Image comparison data
________________________
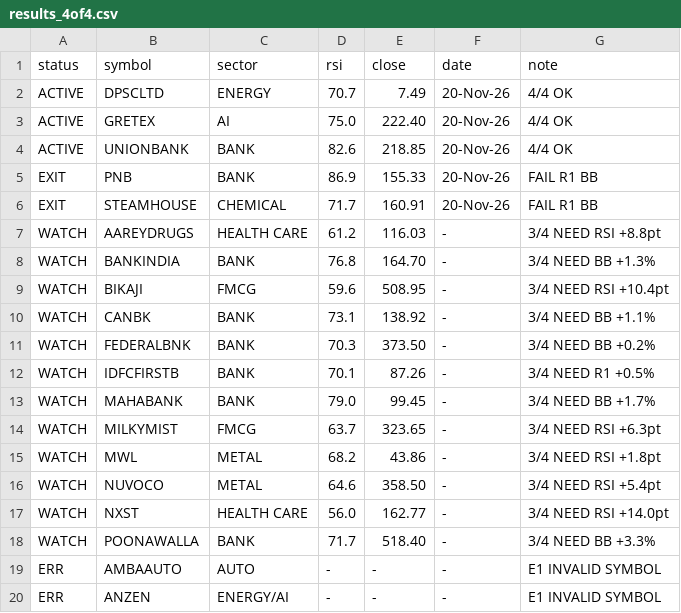
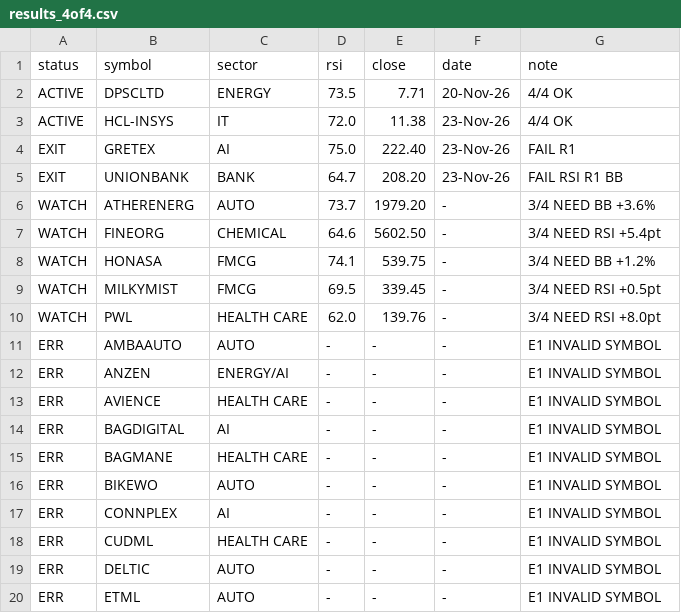
Before and after one commit to johnebe2020-trade/Nse-scanner, a CSV file: results_4of4.csv, drawn as a sheet; only a part is shown; the shorter side is filled out with more unchanged rows.

Commit message:
4of4 results

```diff
--- a/results_4of4.csv
+++ b/results_4of4.csv
@@ -1,19 +1,11 @@
 status,symbol,sector,rsi,close,date,note
-ACTIVE,DPSCLTD,ENERGY,70.7,7.49,20-Nov-26,4/4 OK
-ACTIVE,GRETEX,AI,75.0,222.40,20-Nov-26,4/4 OK
-ACTIVE,UNIONBANK,BANK,82.6,218.85,20-Nov-26,4/4 OK
-EXIT,PNB,BANK,86.9,155.33,20-Nov-26,FAIL R1 BB
-EXIT,STEAMHOUSE,CHEMICAL,71.7,160.91,20-Nov-26,FAIL R1 BB
-WATCH,AAREYDRUGS,HEALTH CARE,61.2,116.03,-,3/4 NEED RSI +8.8pt
-WATCH,BANKINDIA,BANK,76.8,164.70,-,3/4 NEED BB +1.3%
-WATCH,BIKAJI,FMCG,59.6,508.95,-,3/4 NEED RSI +10.4pt
-WATCH,CANBK,BANK,73.1,138.92,-,3/4 NEED BB +1.1%
-WATCH,FEDERALBNK,BANK,70.3,373.50,-,3/4 NEED BB +0.2%
-WATCH,IDFCFIRSTB,BANK,70.1,87.26,-,3/4 NEED R1 +0.5%
-WATCH,MAHABANK,BANK,79.0,99.45,-,3/4 NEED BB +1.7%
-WATCH,MILKYMIST,FMCG,63.7,323.65,-,3/4 NEED RSI +6.3pt
-WATCH,MWL,METAL,68.2,43.86,-,3/4 NEED RSI +1.8pt
-WATCH,NUVOCO,METAL,64.6,358.50,-,3/4 NEED RSI +5.4pt
-WATCH,NXST,HEALTH CARE,56.0,162.77,-,3/4 NEED RSI +14.0pt
-WATCH,POONAWALLA,BANK,71.7,518.40,-,3/4 NEED BB +3.3%
+ACTIVE,DPSCLTD,ENERGY,73.5,7.71,20-Nov-26,4/4 OK
+ACTIVE,HCL-INSYS,IT,72.0,11.38,23-Nov-26,4/4 OK
+EXIT,GRETEX,AI,75.0,222.40,23-Nov-26,FAIL R1
+EXIT,UNIONBANK,BANK,64.7,208.20,23-Nov-26,FAIL RSI R1 BB
+WATCH,ATHERENERG,AUTO,73.7,1979.20,-,3/4 NEED BB +3.6%
+WATCH,FINEORG,CHEMICAL,64.6,5602.50,-,3/4 NEED RSI +5.4pt
+WATCH,HONASA,FMCG,74.1,539.75,-,3/4 NEED BB +1.2%
+WATCH,MILKYMIST,FMCG,69.5,339.45,-,3/4 NEED RSI +0.5pt
+WATCH,PWL,HEALTH CARE,62.0,139.76,-,3/4 NEED RSI +8.0pt
 ERR,AMBAAUTO,AUTO,-,-,-,E1 INVALID SYMBOL
```
Also changed, not shown: 1 other file.
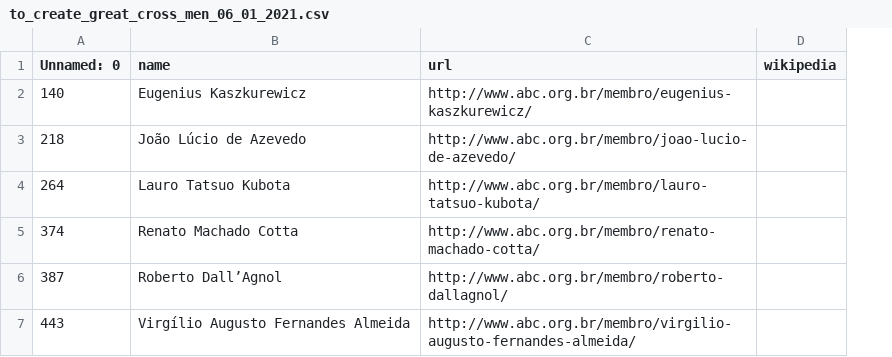
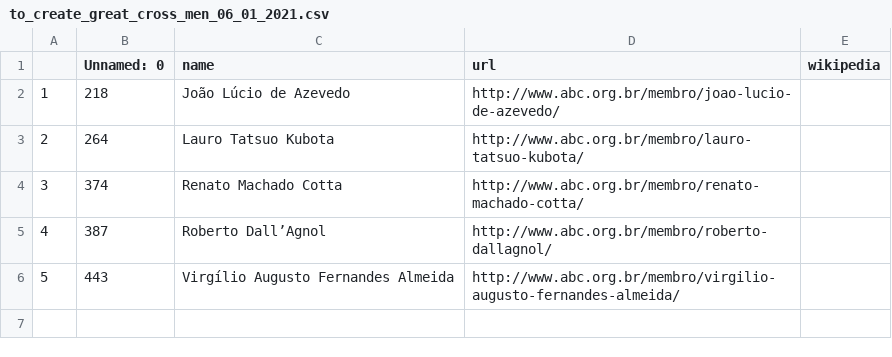
Before and after one commit to lubianat/wikiabc, a CSV file: to_create_great_cross_men_06_01_2021.csv, drawn as a sheet; removed rows and columns are numbered as before the commit, all else as after; the diff names each change by its address in the sheet, - before the commit and + after, or states it on an @@ line.

```diff
--- a/to_create_great_cross_men_06_01_2021.csv
+++ b/to_create_great_cross_men_06_01_2021.csv
+column A, rows 2-6: 1 | 2 | 3 | 4 | 5
-row 2: 140 | Eugenius Kaszkurewicz | http://www.abc.org.br/membro/eugenius-kaszkurewicz/
```
Also changed, not shown: 3 other files.
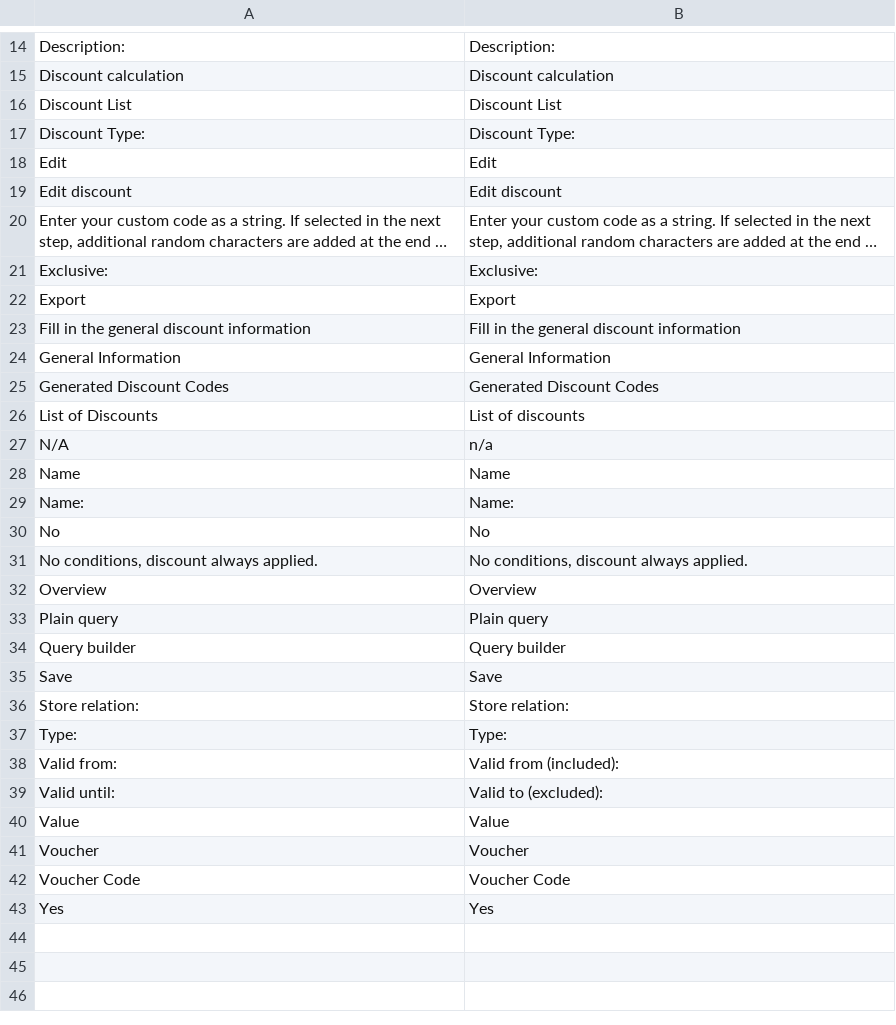
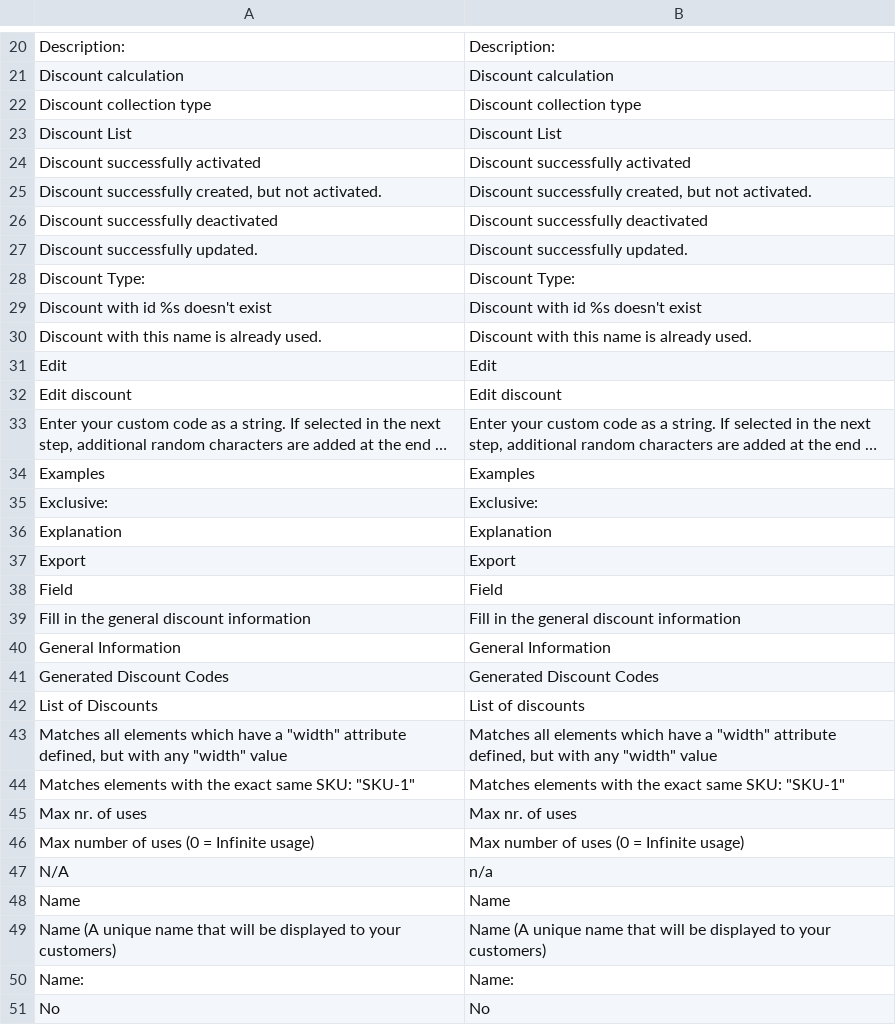
Before and after one commit to spryker/discount, a CSV file: data/translation/Zed/en_US.csv, drawn as a sheet; only a part is shown, gaps mark what is left out; the shorter side is filled out with more unchanged rows; long unchanged cells end in …; the diff covers the shown part only; the diff names each change by its address in the sheet, - before the commit and + after, or states it on an @@ line.

Commit message:
CC-2323: Updated translation files

```diff
--- a/data/translation/Zed/en_US.csv
+++ b/data/translation/Zed/en_US.csv
+row 22: Discount collection type | Discount collection type
+row 24: Discount successfully activated | Discount successfully activated
+row 25: Discount successfully created, but not activated. | Discount successfully created, but not activated.
+row 26: Discount successfully deactivated | Discount successfully deactivated
+row 27: Discount successfully updated. | Discount successfully updated.
+row 29: Discount with id %s doesn't exist | Discount with id %s doesn't exist
+row 30: Discount with this name is already used. | Discount with this name is already used.
+row 34: Examples | Examples
+row 36: Explanation | Explanation
+row 38: Field | Field
+row 43: Matches all elements which have a "width" attribute defined, but with any "width" value | Matches all elements which have a "width" attribute defined, but with any "width" value
+row 44: Matches elements with the exact same SKU: "SKU-1" | Matches elements with the exact same SKU: "SKU-1"
+row 45: Max nr. of uses | Max nr. of uses
+row 46: Max number of uses (0 = Infinite usage) | Max number of uses (0 = Infinite usage)
+row 49: Name (A unique name that will be displayed to your customers) | Name (A unique name that will be displayed to your customers)
```
Also changed, not shown: 13 added rows elsewhere in this file, data/translation/Zed/de_DE.csv.
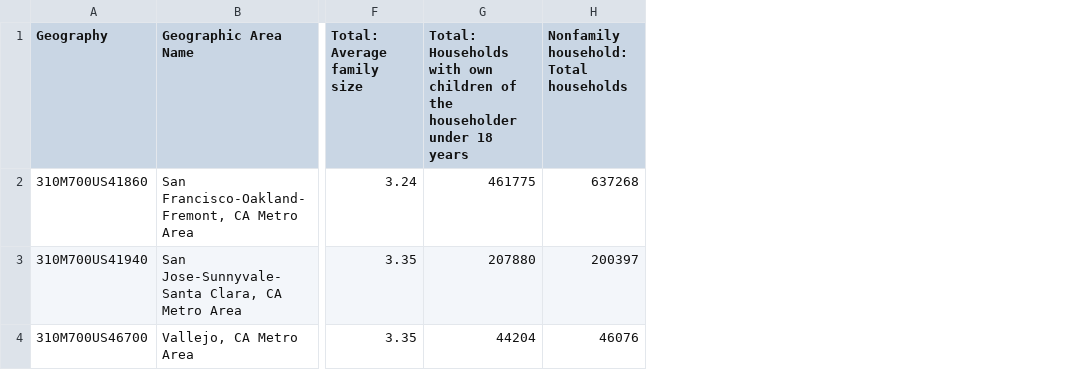
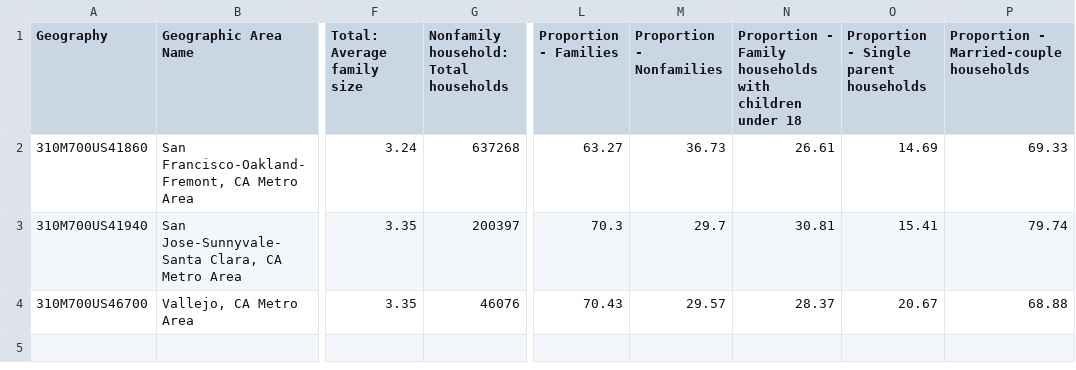
Before and after one commit to jordanchiang627/Advisory-Growth-Strategy-Project, a CSV file: CleanedDataR3/households_r3.csv, drawn as a sheet; only a part is shown, gaps mark what is left out; removed rows and columns are numbered as before the commit, all else as after; the diff names each change by its address in the sheet, - before the commit and + after, or states it on an @@ line.

Commit message:
households done?

```diff
--- a/CleanedDataR3/households_r3.csv
+++ b/CleanedDataR3/households_r3.csv
-column G, rows 1-4: Total: Households with own children of the householder under 18 years | 461775 | 207880 | 44204
+column L (Proportion - Families), rows 2-4: 63.27 | 70.3 | 70.43
+column M (Proportion - Nonfamilies), rows 2-4: 36.73 | 29.7 | 29.57
+column N, rows 1-4: Proportion - Family households with children under 18 | 26.61 | 30.81 | 28.37
+column O, rows 1-4: Proportion - Single parent households | 14.69 | 15.41 | 20.67
+column P, rows 1-4: Proportion - Married-couple households | 69.33 | 79.74 | 68.88
```
Also changed, not shown: 1 other file.
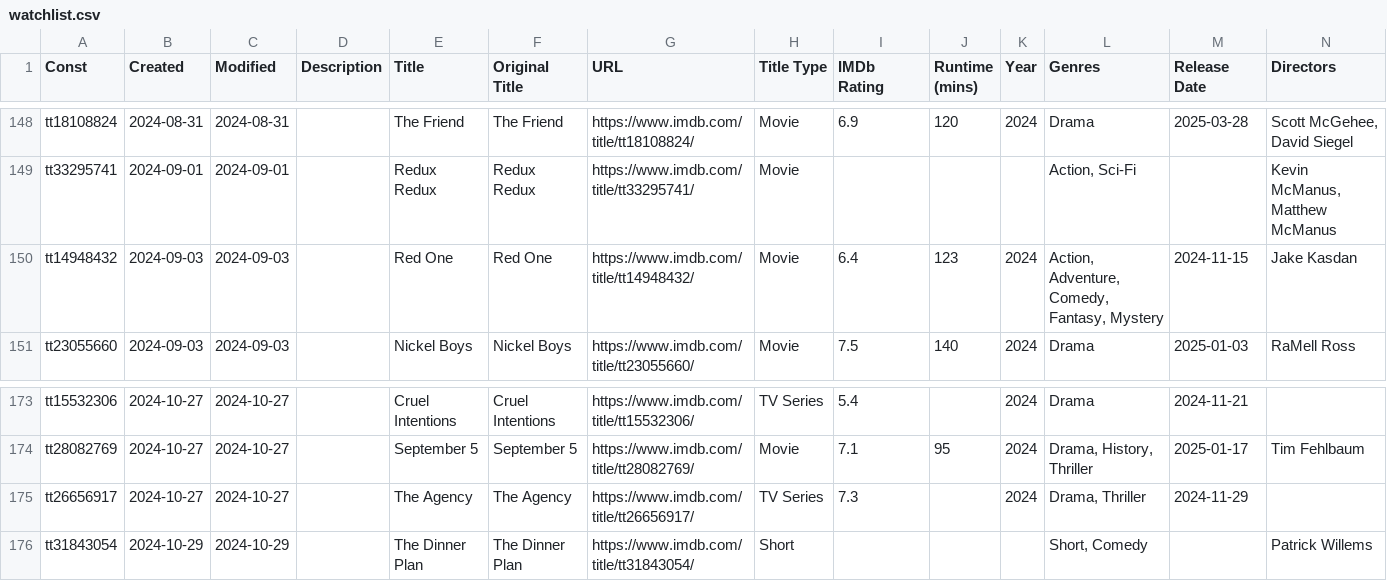
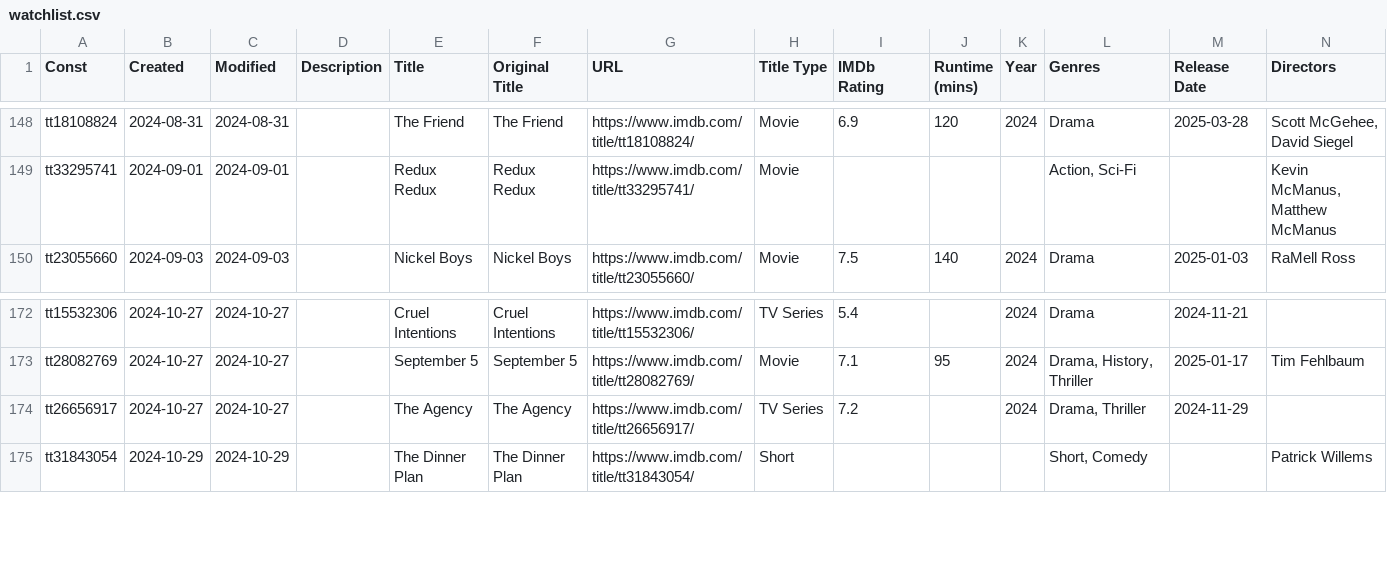
Before and after one commit to josh/imdb-data, a CSV file: watchlist.csv, drawn as a sheet; only a part is shown, gaps mark what is left out; removed rows and columns are numbered as before the commit, all else as after; rows hold the shown columns only; the diff names each change by its address in the sheet, - before the commit and + after, or states it on an @@ line.

```diff
--- a/watchlist.csv
+++ b/watchlist.csv
-row 150: tt14948432 | 2024-09-03 | 2024-09-03 |  | Red One | Red One | https://www.imdb.com/title/tt14948432/ | Movie | 6.4 | 123 | 2024 | Action, Adventure, Comedy, Fantasy, Mystery | 2024-11-15 | Jake Kasdan
-I174 (IMDb Rating): 7.3
+I174 (IMDb Rating): 7.2
```
Also changed, not shown: ratings.csv.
________________________
Action item =>
With the string "BANK" as the key, filter the data above and show the lines that match.

Completed exercise =>
-ACTIVE,UNIONBANK,BANK,82.6,218.85,20-Nov-26,4/4 OK
-EXIT,PNB,BANK,86.9,155.33,20-Nov-26,FAIL R1 BB
-WATCH,BANKINDIA,BANK,76.8,164.70,-,3/4 NEED BB +1.3%
-WATCH,CANBK,BANK,73.1,138.92,-,3/4 NEED BB +1.1%
-WATCH,FEDERALBNK,BANK,70.3,373.50,-,3/4 NEED BB +0.2%
-WATCH,IDFCFIRSTB,BANK,70.1,87.26,-,3/4 NEED R1 +0.5%
-WATCH,MAHABANK,BANK,79.0,99.45,-,3/4 NEED BB +1.7%
-WATCH,POONAWALLA,BANK,71.7,518.40,-,3/4 NEED BB +3.3%
+EXIT,UNIONBANK,BANK,64.7,208.20,23-Nov-26,FAIL RSI R1 BB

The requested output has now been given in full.